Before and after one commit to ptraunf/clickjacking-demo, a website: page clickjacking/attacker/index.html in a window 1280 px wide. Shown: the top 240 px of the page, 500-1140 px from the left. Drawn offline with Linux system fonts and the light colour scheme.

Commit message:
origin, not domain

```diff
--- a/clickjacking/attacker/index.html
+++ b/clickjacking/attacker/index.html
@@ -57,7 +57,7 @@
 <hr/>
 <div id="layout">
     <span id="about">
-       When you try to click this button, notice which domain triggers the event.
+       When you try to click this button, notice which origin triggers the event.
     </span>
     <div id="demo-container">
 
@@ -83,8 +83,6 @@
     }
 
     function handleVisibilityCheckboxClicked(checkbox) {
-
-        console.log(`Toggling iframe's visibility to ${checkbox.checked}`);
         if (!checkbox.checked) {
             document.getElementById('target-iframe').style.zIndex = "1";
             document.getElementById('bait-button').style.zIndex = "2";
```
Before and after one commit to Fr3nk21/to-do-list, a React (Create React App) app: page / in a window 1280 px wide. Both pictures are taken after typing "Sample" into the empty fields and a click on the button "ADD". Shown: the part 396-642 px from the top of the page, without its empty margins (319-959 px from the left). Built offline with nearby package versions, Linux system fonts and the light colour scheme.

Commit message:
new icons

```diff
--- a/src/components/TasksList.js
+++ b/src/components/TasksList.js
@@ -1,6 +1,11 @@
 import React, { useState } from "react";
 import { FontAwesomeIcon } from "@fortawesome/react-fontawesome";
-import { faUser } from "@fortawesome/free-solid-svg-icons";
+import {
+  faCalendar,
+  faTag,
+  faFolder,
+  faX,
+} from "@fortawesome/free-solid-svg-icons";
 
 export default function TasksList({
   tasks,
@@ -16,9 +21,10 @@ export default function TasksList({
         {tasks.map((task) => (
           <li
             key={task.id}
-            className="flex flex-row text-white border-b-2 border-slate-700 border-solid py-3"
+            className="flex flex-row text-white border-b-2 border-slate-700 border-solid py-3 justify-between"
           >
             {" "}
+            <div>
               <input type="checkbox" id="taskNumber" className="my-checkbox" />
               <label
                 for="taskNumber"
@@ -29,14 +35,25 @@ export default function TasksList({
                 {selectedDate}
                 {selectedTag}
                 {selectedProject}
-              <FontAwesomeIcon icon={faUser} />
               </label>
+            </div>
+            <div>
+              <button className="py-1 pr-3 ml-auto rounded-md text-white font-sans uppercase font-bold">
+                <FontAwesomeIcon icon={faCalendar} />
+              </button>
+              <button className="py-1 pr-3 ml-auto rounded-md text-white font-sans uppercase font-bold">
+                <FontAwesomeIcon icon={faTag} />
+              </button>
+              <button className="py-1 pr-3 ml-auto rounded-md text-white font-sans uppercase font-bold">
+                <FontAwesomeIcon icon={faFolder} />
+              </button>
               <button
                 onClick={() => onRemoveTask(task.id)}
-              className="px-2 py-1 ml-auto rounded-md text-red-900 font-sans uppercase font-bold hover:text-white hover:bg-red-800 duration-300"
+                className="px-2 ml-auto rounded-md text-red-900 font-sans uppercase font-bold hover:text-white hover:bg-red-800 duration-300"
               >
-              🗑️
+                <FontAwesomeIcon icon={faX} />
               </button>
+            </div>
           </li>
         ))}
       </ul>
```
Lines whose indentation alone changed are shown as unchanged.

(WORK ORDER) A complete answer gives every line of the records holding "from".

(EXERCISE SOLUTION)
Before and after one commit to ptraunf/clickjacking-demo, a website: page clickjacking/attacker/index.html in a window 1280 px wide. Shown: the top 240 px of the page, 500-1140 px from the left. Drawn offline with Linux system fonts and the light colour scheme.
Before and after one commit to Fr3nk21/to-do-list, a React (Create React App) app: page / in a window 1280 px wide. Both pictures are taken after typing "Sample" into the empty fields and a click on the button "ADD". Shown: the part 396-642 px from the top of the page, without its empty margins (319-959 px from the left). Built offline with nearby package versions, Linux system fonts and the light colour scheme.
 import React, { useState } from "react";
 import { FontAwesomeIcon } from "@fortawesome/react-fontawesome";
-import { faUser } from "@fortawesome/free-solid-svg-icons";
+} from "@fortawesome/free-solid-svg-icons";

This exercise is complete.